At deadline, it was announced that Tom Jackiewicz, CEO of Keck Medicine of USC, was leaving the organization to become president of the University of Chicago Medical Center and chief operating officer its parent health system. Prior to that transition, which will happen in late August, Jackiewicz said his boldest move helped put USC in a position to better engage patients.
What was your riskiest decision? After 20 years of working at academic medical centers across the country, I left my position as CEO of UC San Diego Health to become CEO of Keck Medicine of USC, an academic health system startup. In 2009, Keck Medicine was created when USC regained control of its hospitals and wanted to become a leader in academic medicine. This was a once-in-a lifetime opportunity to build a health system that would have a lasting impact on how healthcare is delivered in the second-largest city in the country.
Why was that move risky? The odds of building a successful academic health system from scratch were not always in our favor. The legacy of for-profit ownership meant that our culture was very individualistic. Everyone was used to fending for themselves instead of working together. Quality and patient-satisfaction scores were lagging, and staff morale was low. The list of what needed to be accomplished was huge.

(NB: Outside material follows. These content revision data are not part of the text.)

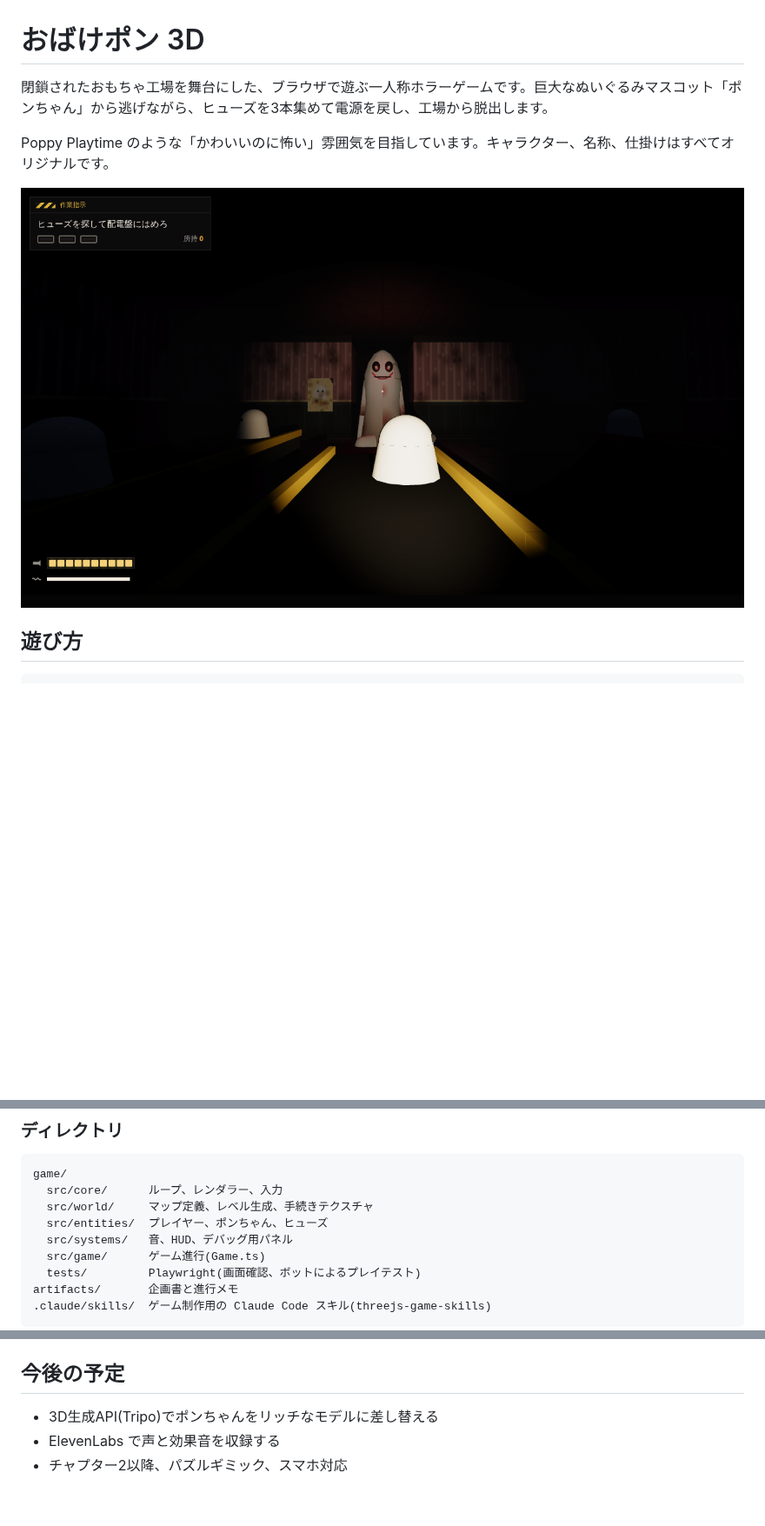
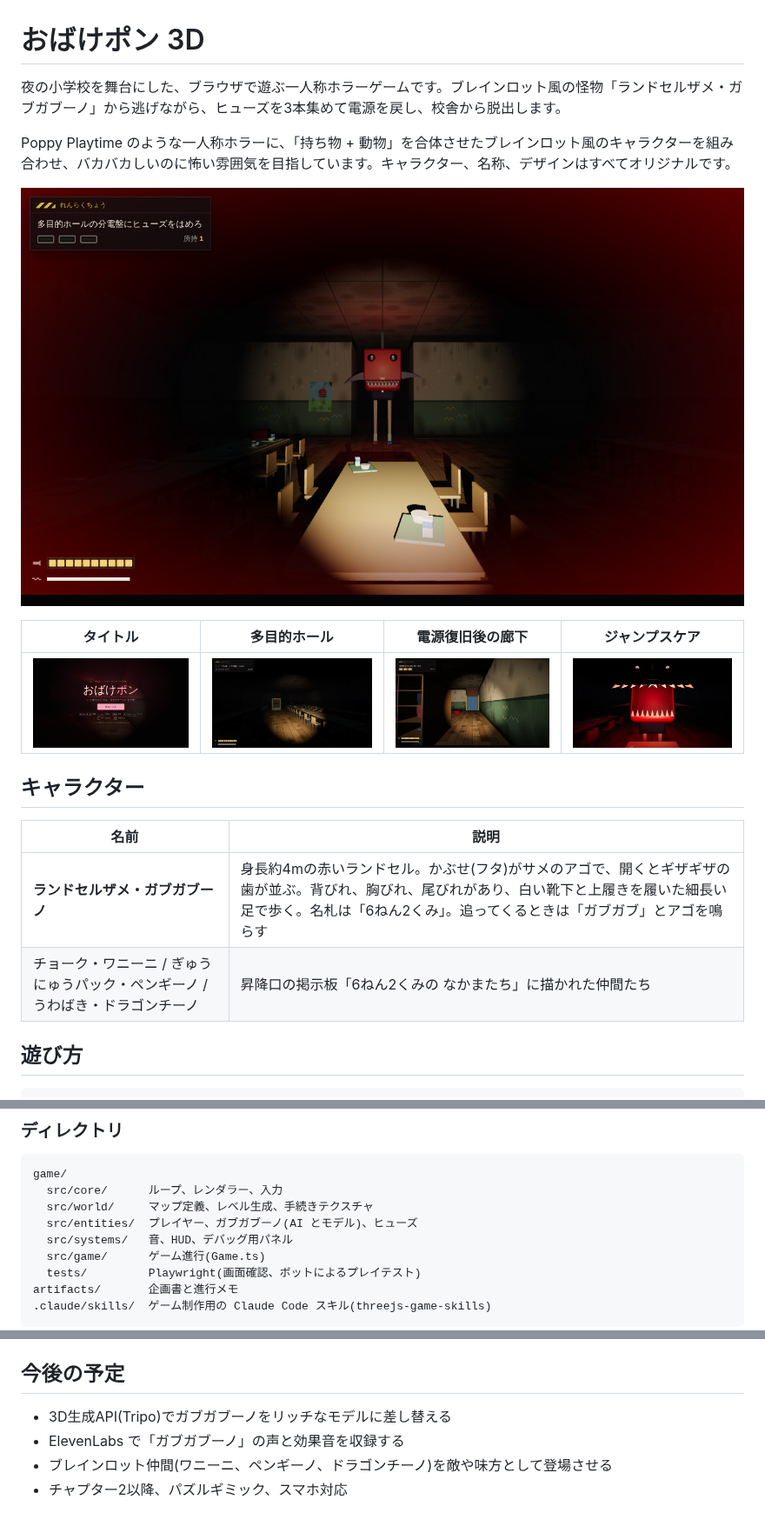
Before and after one commit to itommmm/obakepon-3d, a Markdown page: README.md, 3 parts joined by grey strips. Shown at 87% size. GitHub-like rendering; pictures changed too: docs/screenshots/active-play.png, docs/screenshots/chase.png, docs/screenshots/finale.png (added); blank space fills up the shorter version.

```diff
--- a/README.md
+++ b/README.md
@@ -1,10 +1,21 @@
 # おばけポン 3D
 
-閉鎖されたおもちゃ工場を舞台にした、ブラウザで遊ぶ一人称ホラーゲームです。巨大なぬいぐるみマスコット「ポンちゃん」から逃げながら、ヒューズを3本集めて電源を戻し、工場から脱出します。
+夜の小学校を舞台にした、ブラウザで遊ぶ一人称ホラーゲームです。ブレインロット風の怪物「ランドセルザメ・ガブガブーノ」から逃げながら、ヒューズを3本集めて電源を戻し、校舎から脱出します。
 
-Poppy Playtime のような「かわいいのに怖い」雰囲気を目指しています。キャラクター、名称、仕掛けはすべてオリジナルです。
+Poppy Playtime のような一人称ホラーに、「持ち物 + 動物」を合体させたブレインロット風のキャラクターを組み合わせ、バカバカしいのに怖い雰囲気を目指しています。キャラクター、名称、デザインはすべてオリジナルです。
 
-![追いかけてくるポンちゃん](docs/screenshots/chase.png)
+![追いかけてくるガブガブーノ](docs/screenshots/chase.png)
+
+| タイトル | 多目的ホール | 電源復旧後の廊下 | ジャンプスケア |
+|---|---|---|---|
+| ![](docs/screenshots/title.png) | ![](docs/screenshots/active-play.png) | ![](docs/screenshots/finale.png) | ![](docs/screenshots/jumpscare.png) |
+
+## キャラクター
+
+| 名前 | 説明 |
+|---|---|
+| **ランドセルザメ・ガブガブーノ** | 身長約4mの赤いランドセル。かぶせ(フタ)がサメのアゴで、開くとギザギザの歯が並ぶ。背びれ、胸びれ、尾びれがあり、白い靴下と上履きを履いた細長い足で歩く。名札は「6ねん2くみ」。追ってくるときは「ガブガブ」とアゴを鳴らす |
+| チョーク・ワニーニ / ぎゅうにゅうパック・ペンギーノ / うわばき・ドラゴンチーノ | 昇降口の掲示板「6ねん2くみの なかまたち」に描かれた仲間たち |
 
 ## 遊び方
 
@@ -56,7 +67,7 @@ npm run dev
 game/
   src/core/      ループ、レンダラー、入力
   src/world/     マップ定義、レベル生成、手続きテクスチャ
-  src/entities/  プレイヤー、ポンちゃん、ヒューズ
+  src/entities/  プレイヤー、ガブガブーノ(AI とモデル)、ヒューズ
   src/systems/   音、HUD、デバッグ用パネル
   src/game/      ゲーム進行(Game.ts)
   tests/         Playwright(画面確認、ボットによるプレイテスト)
@@ -76,6 +87,7 @@ npx playwright test tests/bot-playtest.spec.ts --project=desktop-chrome  # ボ
 
 ## 今後の予定
 
-- 3D生成API(Tripo)でポンちゃんをリッチなモデルに差し替える
-- ElevenLabs で声と効果音を収録する
+- 3D生成API(Tripo)でガブガブーノをリッチなモデルに差し替える
+- ElevenLabs で「ガブガブーノ」の声と効果音を収録する
+- ブレインロット仲間(ワニーニ、ペンギーノ、ドラゴンチーノ)を敵や味方として登場させる
 - チャプター2以降、パズルギミック、スマホ対応
```
Also changed, not shown: other parts of README.md (+9 -9 lines), artifacts/design-brief.md (+31 -21 lines), artifacts/game-progress.md (+16 -12 lines), 10 other files.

What was the outcome? Last summer we made the U.S. News & World Report list of top 20 hospitals in the country for the first time. We accomplished that with the highest case-mix index in the country and in the L.A. healthcare market, which is one of the most competitive in the U.S. What went on behind the scenes during the last 10 years to accomplish that needs to be acknowledged. We doubled the total number of USC doctors, and quadrupled the number of employees to over 7,000. Inpatient visits have tripled, and we now provide outpatient care at more than 40 clinics throughout Southern California. We also achieved Magnet recognition, and patient experience is ranked above the 90th percentile.